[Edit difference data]
▬▬▬▬▬▬▬▬▬▬

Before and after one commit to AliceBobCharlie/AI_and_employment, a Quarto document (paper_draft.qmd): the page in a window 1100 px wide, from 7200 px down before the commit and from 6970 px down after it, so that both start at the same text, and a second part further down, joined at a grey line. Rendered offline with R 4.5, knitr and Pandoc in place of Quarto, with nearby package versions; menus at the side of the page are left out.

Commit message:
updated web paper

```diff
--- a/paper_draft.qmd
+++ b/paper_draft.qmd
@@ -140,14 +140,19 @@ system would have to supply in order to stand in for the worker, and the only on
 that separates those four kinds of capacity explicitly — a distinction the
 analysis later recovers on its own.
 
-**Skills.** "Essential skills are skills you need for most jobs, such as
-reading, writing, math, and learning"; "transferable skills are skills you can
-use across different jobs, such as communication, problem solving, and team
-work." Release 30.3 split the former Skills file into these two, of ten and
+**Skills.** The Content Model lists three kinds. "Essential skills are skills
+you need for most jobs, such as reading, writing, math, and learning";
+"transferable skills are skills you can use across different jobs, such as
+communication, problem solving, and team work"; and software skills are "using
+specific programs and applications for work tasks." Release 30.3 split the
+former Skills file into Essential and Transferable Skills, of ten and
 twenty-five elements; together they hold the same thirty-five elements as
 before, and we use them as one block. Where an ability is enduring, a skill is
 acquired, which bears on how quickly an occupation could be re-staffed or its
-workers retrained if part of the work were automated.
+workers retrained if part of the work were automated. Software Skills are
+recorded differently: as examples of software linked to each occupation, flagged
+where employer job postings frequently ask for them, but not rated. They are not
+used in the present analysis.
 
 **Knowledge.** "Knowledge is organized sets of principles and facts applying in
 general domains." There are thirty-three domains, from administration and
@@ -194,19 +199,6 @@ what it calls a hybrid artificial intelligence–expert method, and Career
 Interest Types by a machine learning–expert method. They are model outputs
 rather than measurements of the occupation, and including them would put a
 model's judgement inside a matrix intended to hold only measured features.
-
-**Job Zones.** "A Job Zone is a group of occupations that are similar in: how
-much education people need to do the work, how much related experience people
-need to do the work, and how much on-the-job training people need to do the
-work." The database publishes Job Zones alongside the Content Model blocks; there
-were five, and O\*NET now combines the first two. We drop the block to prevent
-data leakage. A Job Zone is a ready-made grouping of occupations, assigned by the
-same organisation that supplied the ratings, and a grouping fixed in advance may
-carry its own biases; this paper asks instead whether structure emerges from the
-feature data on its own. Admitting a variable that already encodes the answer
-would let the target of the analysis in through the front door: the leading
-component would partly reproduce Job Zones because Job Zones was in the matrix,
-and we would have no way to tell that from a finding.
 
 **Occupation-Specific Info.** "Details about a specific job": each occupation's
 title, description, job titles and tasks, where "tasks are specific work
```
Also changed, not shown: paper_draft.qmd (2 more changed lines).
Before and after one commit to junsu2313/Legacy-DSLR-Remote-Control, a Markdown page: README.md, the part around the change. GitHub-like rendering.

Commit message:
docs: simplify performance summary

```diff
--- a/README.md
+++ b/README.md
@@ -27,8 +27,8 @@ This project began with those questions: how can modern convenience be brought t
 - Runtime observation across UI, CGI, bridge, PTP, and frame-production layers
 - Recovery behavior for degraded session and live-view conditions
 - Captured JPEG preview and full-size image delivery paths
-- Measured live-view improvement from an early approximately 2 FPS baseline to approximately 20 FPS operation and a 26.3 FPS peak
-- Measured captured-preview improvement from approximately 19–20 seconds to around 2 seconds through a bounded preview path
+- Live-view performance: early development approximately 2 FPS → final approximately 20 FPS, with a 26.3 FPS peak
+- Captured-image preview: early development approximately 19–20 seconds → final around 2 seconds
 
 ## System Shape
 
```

▬▬▬▬▬▬▬▬▬▬

# TO DO:
Pull out the lines above in which the word "need" appears.

# ANSWER BELOW:
-**Skills.** "Essential skills are skills you need for most jobs, such as
+you need for most jobs, such as reading, writing, math, and learning";
-much education people need to do the work, how much related experience people
-need to do the work, and how much on-the-job training people need to do the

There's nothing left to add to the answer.